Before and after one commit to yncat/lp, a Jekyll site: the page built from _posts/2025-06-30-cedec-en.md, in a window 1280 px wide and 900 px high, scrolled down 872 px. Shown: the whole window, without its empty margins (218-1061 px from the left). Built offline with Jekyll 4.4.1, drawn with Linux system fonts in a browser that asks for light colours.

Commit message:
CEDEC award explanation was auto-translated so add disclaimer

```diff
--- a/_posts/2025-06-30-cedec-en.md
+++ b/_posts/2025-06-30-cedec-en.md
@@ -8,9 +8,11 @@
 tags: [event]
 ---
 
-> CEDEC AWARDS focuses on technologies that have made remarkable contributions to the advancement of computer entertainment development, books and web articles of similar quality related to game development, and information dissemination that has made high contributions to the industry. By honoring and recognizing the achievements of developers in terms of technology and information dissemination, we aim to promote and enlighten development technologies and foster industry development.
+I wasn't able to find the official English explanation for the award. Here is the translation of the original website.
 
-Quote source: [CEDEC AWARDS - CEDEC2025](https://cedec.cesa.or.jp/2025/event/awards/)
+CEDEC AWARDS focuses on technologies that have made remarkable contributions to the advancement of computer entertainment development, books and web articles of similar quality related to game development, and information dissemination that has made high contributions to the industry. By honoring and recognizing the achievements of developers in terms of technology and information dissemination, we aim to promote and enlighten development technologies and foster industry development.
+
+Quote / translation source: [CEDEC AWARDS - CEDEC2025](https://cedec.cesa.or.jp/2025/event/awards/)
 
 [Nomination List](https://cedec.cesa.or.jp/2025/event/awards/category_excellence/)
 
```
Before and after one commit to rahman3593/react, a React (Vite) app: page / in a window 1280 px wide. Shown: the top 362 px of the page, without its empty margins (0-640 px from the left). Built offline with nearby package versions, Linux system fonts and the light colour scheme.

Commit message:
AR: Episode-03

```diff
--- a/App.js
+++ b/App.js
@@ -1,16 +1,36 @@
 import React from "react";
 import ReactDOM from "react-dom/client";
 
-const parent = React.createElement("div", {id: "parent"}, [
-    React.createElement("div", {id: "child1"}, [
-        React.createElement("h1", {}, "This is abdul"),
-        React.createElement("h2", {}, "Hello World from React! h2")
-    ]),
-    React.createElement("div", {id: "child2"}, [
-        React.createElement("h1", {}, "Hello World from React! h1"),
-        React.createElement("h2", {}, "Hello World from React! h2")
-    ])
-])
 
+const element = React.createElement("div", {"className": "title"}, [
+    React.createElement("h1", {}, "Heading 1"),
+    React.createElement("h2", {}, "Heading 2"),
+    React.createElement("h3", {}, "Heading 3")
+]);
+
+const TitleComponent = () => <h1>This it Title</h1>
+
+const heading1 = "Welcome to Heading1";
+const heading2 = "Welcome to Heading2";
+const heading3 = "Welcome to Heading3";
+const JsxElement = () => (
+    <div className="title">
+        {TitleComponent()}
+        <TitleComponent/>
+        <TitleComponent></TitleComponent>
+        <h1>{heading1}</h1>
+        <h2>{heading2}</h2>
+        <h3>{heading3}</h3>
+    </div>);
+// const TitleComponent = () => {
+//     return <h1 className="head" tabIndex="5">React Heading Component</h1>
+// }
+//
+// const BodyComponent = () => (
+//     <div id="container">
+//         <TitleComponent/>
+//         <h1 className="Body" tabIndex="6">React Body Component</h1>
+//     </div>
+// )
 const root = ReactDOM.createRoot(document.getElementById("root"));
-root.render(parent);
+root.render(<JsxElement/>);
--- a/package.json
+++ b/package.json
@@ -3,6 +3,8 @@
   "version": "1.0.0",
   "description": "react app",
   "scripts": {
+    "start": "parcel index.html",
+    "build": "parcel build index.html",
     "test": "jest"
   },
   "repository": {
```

> TASK TO COMPLETE: Copy each entry above exactly, leaving nothing out.

> YOUR RESPONSE:
Before and after one commit to yncat/lp, a Jekyll site: the page built from _posts/2025-06-30-cedec-en.md, in a window 1280 px wide and 900 px high, scrolled down 872 px. Shown: the whole window, without its empty margins (218-1061 px from the left). Built offline with Jekyll 4.4.1, drawn with Linux system fonts in a browser that asks for light colours.

Commit message:
CEDEC award explanation was auto-translated so add disclaimer

```diff
--- a/_posts/2025-06-30-cedec-en.md
+++ b/_posts/2025-06-30-cedec-en.md
@@ -8,9 +8,11 @@
 tags: [event]
 ---
 
-> CEDEC AWARDS focuses on technologies that have made remarkable contributions to the advancement of computer entertainment development, books and web articles of similar quality related to game development, and information dissemination that has made high contributions to the industry. By honoring and recognizing the achievements of developers in terms of technology and information dissemination, we aim to promote and enlighten development technologies and foster industry development.
+I wasn't able to find the official English explanation for the award. Here is the translation of the original website.
 
-Quote source: [CEDEC AWARDS - CEDEC2025](https://cedec.cesa.or.jp/2025/event/awards/)
+CEDEC AWARDS focuses on technologies that have made remarkable contributions to the advancement of computer entertainment development, books and web articles of similar quality related to game development, and information dissemination that has made high contributions to the industry. By honoring and recognizing the achievements of developers in terms of technology and information dissemination, we aim to promote and enlighten development technologies and foster industry development.
+
+Quote / translation source: [CEDEC AWARDS - CEDEC2025](https://cedec.cesa.or.jp/2025/event/awards/)
 
 [Nomination List](https://cedec.cesa.or.jp/2025/event/awards/category_excellence/)
 
```
Before and after one commit to rahman3593/react, a React (Vite) app: page / in a window 1280 px wide. Shown: the top 362 px of the page, without its empty margins (0-640 px from the left). Built offline with nearby package versions, Linux system fonts and the light colour scheme.

Commit message:
AR: Episode-03

```diff
--- a/App.js
+++ b/App.js
@@ -1,16 +1,36 @@
 import React from "react";
 import ReactDOM from "react-dom/client";
 
-const parent = React.createElement("div", {id: "parent"}, [
-    React.createElement("div", {id: "child1"}, [
-        React.createElement("h1", {}, "This is abdul"),
-        React.createElement("h2", {}, "Hello World from React! h2")
-    ]),
-    React.createElement("div", {id: "child2"}, [
-        React.createElement("h1", {}, "Hello World from React! h1"),
-        React.createElement("h2", {}, "Hello World from React! h2")
-    ])
-])
 
+const element = React.createElement("div", {"className": "title"}, [
+    React.createElement("h1", {}, "Heading 1"),
+    React.createElement("h2", {}, "Heading 2"),
+    React.createElement("h3", {}, "Heading 3")
+]);
+
+const TitleComponent = () => <h1>This it Title</h1>
+
+const heading1 = "Welcome to Heading1";
+const heading2 = "Welcome to Heading2";
+const heading3 = "Welcome to Heading3";
+const JsxElement = () => (
+    <div className="title">
+        {TitleComponent()}
+        <TitleComponent/>
+        <TitleComponent></TitleComponent>
+        <h1>{heading1}</h1>
+        <h2>{heading2}</h2>
+        <h3>{heading3}</h3>
+    </div>);
+// const TitleComponent = () => {
+//     return <h1 className="head" tabIndex="5">React Heading Component</h1>
+// }
+//
+// const BodyComponent = () => (
+//     <div id="container">
+//         <TitleComponent/>
+//         <h1 className="Body" tabIndex="6">React Body Component</h1>
+//     </div>
+// )
 const root = ReactDOM.createRoot(document.getElementById("root"));
-root.render(parent);
+root.render(<JsxElement/>);
--- a/package.json
+++ b/package.json
@@ -3,6 +3,8 @@
   "version": "1.0.0",
   "description": "react app",
   "scripts": {
+    "start": "parcel index.html",
+    "build": "parcel build index.html",
     "test": "jest"
   },
   "repository": {
```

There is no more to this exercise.